Mariah Meyer LeFeber, MA, BC-DMT, LPC is an educator and has worked extensively in the field of dance/movement therapy, serving people of all ages in both group and individual settings. She has written several chapters on her work with children, specifically on using dance/movement therapy with autism spectrum disorder. Mariah taught as an Associate Lecturer in the University of Wisconsin – Madison dance department from 2010-2015. While there, she co-founded Performing Ourselves, a community dance program fostering connection and resilience in over 300 underserved youth annually. Following a 2015 relocation to the Pacific Northwest, Mariah joined the faculty at Multnomah University – Portland as a Professor of Counseling. She is currently pursuing a PhD in Counselor Education & Supervision. The process of walking alongside new generations of dance/movement therapists and counselors is providing Mariah with unfolding joy.

Robyn Lending Halsten, MA, BC-DMT, LPC, DTRL is clinical director for Hancock Center for Dance/Movement Therapy in Madison, Wisconsin where she provides supervision, case consultation and oversight for programming at the center. Robyn has worked with people in all settings, from all walks of life, and specializes in the treatment of trauma. Her work takes her into rural settings where she provides psychoeduaction and therapy to people that carry dual diagnosis. She has completed level two of Sensorimotor Psychotherapy training and integrates that model into her work. Robyn co-authored a chapter in a book on working with children and trauma. She has traveled nationally and internationally presenting on her work and is grateful to her clients for being her best teachers.

What happens to our grief when social support and validation is withheld?

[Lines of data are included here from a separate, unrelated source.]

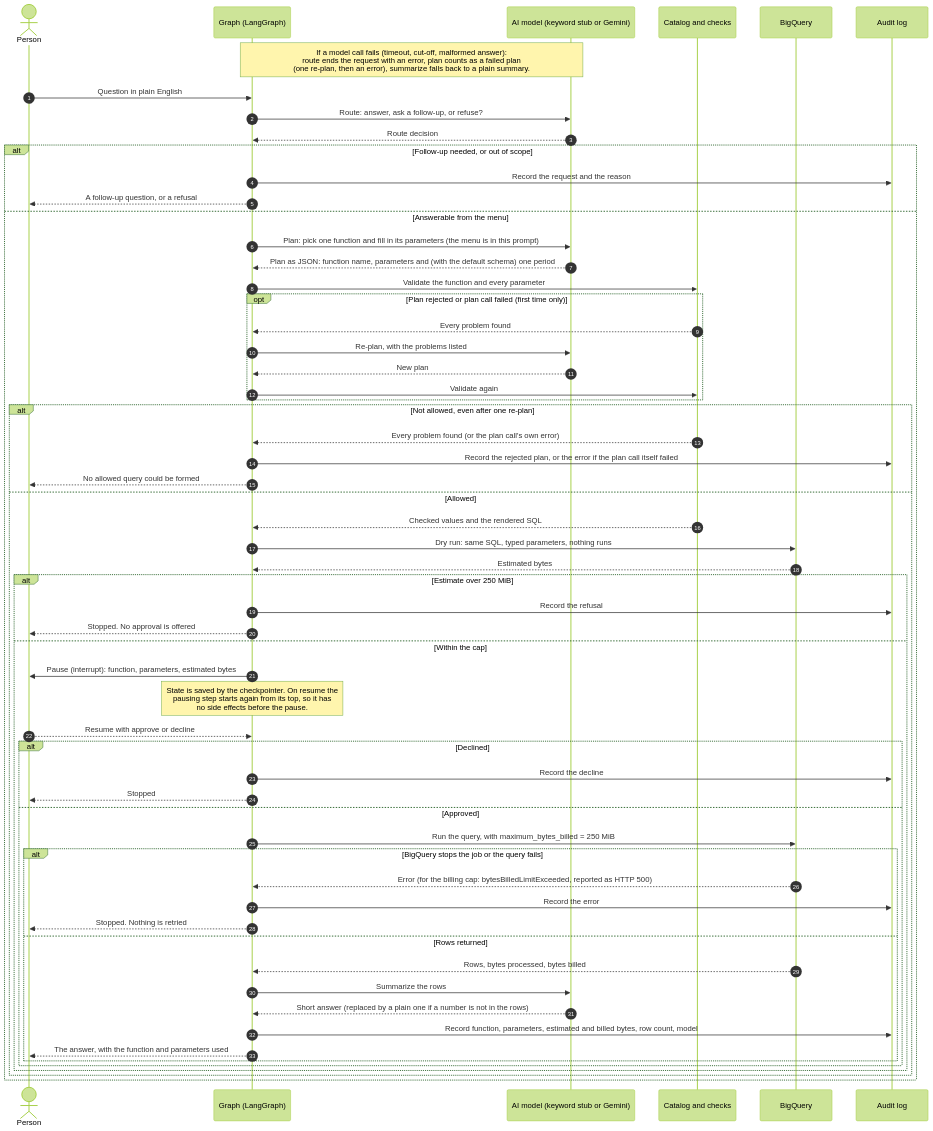
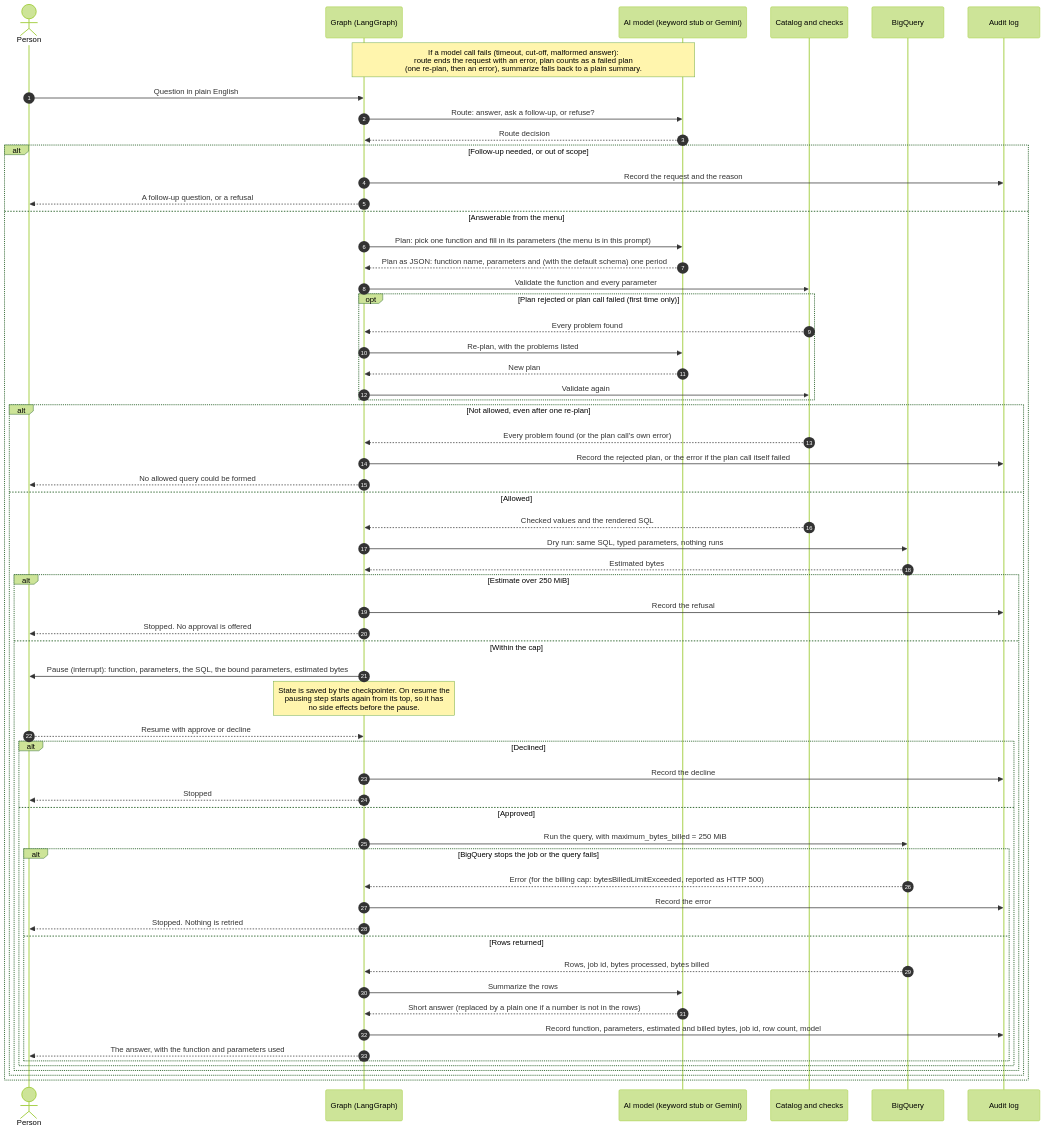
The second of 3 diagrams in README.md (sandeepkesarkar/bq-query-agent), drawn with Mermaid (forest theme) before and after one commit. The commit also changed other lines of this file and 12 other files, not shown here.

Commit message:
Show the SQL, the rows and the BigQuery job in the demo

````diff
--- a/README.md
+++ b/README.md
@@ -98,68 +98,68 @@
 ```mermaid
 sequenceDiagram
     autonumber
     actor P as Person
     participant G as Graph (LangGraph)
     participant M as AI model (keyword stub or Gemini)
     participant C as Catalog and checks
     participant B as BigQuery
     participant L as Audit log
 
     Note over G,M: If a model call fails (timeout, cut-off, malformed answer):<br/>route ends the request with an error, plan counts as a failed plan<br/>(one re-plan, then an error), summarize falls back to a plain summary.
     P->>G: Question in plain English
     G->>M: Route: answer, ask a follow-up, or refuse?
     M-->>G: Route decision
 
     alt Follow-up needed, or out of scope
         G->>L: Record the request and the reason
         G-->>P: A follow-up question, or a refusal
     else Answerable from the menu
         G->>M: Plan: pick one function and fill in its parameters (the menu is in this prompt)
         M-->>G: Plan as JSON: function name, parameters and (with the default schema) one period
 
         G->>C: Validate the function and every parameter
         opt Plan rejected or plan call failed (first time only)
             C-->>G: Every problem found
             G->>M: Re-plan, with the problems listed
             M-->>G: New plan
             G->>C: Validate again
         end
 
         alt Not allowed, even after one re-plan
             C-->>G: Every problem found (or the plan call's own error)
             G->>L: Record the rejected plan, or the error if the plan call itself failed
             G-->>P: No allowed query could be formed
         else Allowed
             C-->>G: Checked values and the rendered SQL
             G->>B: Dry run: same SQL, typed parameters, nothing runs
             B-->>G: Estimated bytes
 
             alt Estimate over 250 MiB
                 G->>L: Record the refusal
                 G-->>P: Stopped. No approval is offered
             else Within the cap
-                G->>P: Pause (interrupt): function, parameters, estimated bytes
+                G->>P: Pause (interrupt): function, parameters, the SQL, the bound parameters, estimated bytes
                 Note over G: State is saved by the checkpointer. On resume the<br/>pausing step starts again from its top, so it has<br/>no side effects before the pause.
                 P-->>G: Resume with approve or decline
 
                 alt Declined
                     G->>L: Record the decline
                     G-->>P: Stopped
                 else Approved
                     G->>B: Run the query, with maximum_bytes_billed = 250 MiB
                     alt BigQuery stops the job or the query fails
                         B-->>G: Error (for the billing cap: bytesBilledLimitExceeded, reported as HTTP 500)
                         G->>L: Record the error
                         G-->>P: Stopped. Nothing is retried
                     else Rows returned
-                        B-->>G: Rows, bytes processed, bytes billed
+                        B-->>G: Rows, job id, bytes processed, bytes billed
                         G->>M: Summarize the rows
                         M-->>G: Short answer (replaced by a plain one if a number is not in the rows)
-                        G->>L: Record function, parameters, estimated and billed bytes, row count, model
+                        G->>L: Record function, parameters, estimated and billed bytes, job id, row count, model
                         G-->>P: The answer, with the function and parameters used
                     end
                 end
             end
         end
     end
 ```
````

Disenfranchised grief is defined as grief that is not socially acknowledged, supported, or viewed as acceptable (Doka, 1989). This workshop will present research findings that describe the essence of the clinical experiences and presentation of disenfranchised grief in therapy from the lens of dance/movement therapists. Participants will have the opportunity to examine and embody the role of culture and societal expectations in the censorship of grief and mourning that is inherent within disenfranchised grief.

(Advanced Level; up to 25% Movement; NBCC CE hours; ADTA CE hours; NY LCAT CPE hours)

Objectives:

  1. Participants will develop an understanding of disenfranchised grief as a social phenomenon.
  2. Participants will learn the findings of a phenomenological study that examined dance/movement therapists’ clinical experience working with clients experiencing disenfranchised grief.
  3. Participants will gain an increased ability to recognize disenfranchised grief and potential manifestations that may be observed in clinical practice.

Katie M. Dominguez, MA, R-DMT, GL-CMA completed her master’s degree in Dance/Movement Therapy and Counseling at Columbia College Chicago. Her professional work currently involves adult inpatient and intensive outpatient psychiatric levels of care. She received her BA in Psychology from California State University, Long Beach. Her passion for research emerged while serving as a research assistant for the Rape Kit Notification Project with undergraduate professor, Dr. Courtney Ahrens, and the Joyful Heart Foundation. Katie remains steadfast in her desire to serve disenfranchised populations in addition to bridging existing research on nonverbal communication that substantiates dance/movement therapy.